Your assignment. Your task is to count the lines of the entries below that include the word "predictions" and to give only the resulting number.

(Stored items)
- Opening Delimiter -
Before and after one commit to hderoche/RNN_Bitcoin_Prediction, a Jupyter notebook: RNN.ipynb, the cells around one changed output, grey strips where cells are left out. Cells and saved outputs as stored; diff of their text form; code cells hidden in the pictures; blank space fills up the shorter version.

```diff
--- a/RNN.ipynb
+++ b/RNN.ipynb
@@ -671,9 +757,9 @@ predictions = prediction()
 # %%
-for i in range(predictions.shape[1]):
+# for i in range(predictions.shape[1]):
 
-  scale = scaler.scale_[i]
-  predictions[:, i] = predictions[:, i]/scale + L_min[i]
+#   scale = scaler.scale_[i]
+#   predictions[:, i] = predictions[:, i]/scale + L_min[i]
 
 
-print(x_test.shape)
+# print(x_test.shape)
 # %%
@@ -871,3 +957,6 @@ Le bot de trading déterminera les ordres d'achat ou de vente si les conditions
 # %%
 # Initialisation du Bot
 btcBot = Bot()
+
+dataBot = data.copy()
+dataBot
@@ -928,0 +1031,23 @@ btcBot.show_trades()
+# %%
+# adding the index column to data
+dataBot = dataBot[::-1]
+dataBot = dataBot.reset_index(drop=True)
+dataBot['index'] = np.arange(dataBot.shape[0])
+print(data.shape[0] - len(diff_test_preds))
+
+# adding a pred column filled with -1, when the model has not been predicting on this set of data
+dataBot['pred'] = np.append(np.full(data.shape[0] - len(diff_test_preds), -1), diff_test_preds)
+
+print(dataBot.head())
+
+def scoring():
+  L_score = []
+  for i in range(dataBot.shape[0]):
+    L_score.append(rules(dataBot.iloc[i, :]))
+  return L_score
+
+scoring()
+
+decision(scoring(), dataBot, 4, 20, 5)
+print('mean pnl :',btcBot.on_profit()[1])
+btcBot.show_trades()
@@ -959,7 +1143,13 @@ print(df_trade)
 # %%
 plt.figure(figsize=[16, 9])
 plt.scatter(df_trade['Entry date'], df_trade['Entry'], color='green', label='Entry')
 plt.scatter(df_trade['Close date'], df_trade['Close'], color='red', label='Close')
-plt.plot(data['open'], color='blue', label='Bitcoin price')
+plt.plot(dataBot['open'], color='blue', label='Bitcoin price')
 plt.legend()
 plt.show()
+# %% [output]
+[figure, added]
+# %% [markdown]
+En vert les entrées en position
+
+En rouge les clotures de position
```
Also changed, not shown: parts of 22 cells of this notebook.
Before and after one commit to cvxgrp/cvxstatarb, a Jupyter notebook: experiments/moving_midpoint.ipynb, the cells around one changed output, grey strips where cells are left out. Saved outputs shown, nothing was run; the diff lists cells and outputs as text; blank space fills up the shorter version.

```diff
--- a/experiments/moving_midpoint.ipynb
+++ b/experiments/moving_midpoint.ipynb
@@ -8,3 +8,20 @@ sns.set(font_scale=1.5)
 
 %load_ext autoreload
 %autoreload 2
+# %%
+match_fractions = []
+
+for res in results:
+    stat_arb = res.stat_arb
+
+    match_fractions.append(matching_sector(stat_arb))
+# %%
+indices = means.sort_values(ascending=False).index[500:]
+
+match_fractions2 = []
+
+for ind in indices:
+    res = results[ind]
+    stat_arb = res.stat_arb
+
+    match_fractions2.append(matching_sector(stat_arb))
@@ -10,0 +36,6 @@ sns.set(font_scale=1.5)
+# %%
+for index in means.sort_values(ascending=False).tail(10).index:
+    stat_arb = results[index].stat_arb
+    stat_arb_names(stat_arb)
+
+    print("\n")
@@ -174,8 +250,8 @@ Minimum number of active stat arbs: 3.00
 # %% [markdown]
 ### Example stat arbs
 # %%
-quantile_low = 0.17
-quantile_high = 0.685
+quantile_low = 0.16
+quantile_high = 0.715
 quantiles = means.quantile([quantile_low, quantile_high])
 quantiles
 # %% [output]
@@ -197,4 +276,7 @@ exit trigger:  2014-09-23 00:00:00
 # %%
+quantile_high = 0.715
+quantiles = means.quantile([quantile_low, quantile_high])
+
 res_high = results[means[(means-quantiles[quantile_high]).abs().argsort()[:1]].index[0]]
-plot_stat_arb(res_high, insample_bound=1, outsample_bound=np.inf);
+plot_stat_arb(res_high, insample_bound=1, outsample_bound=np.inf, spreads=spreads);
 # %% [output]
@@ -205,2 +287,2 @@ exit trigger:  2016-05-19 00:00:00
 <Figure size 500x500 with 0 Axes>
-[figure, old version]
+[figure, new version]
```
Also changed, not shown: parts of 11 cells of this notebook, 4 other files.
- Closing Delimiter -
Expected output. 5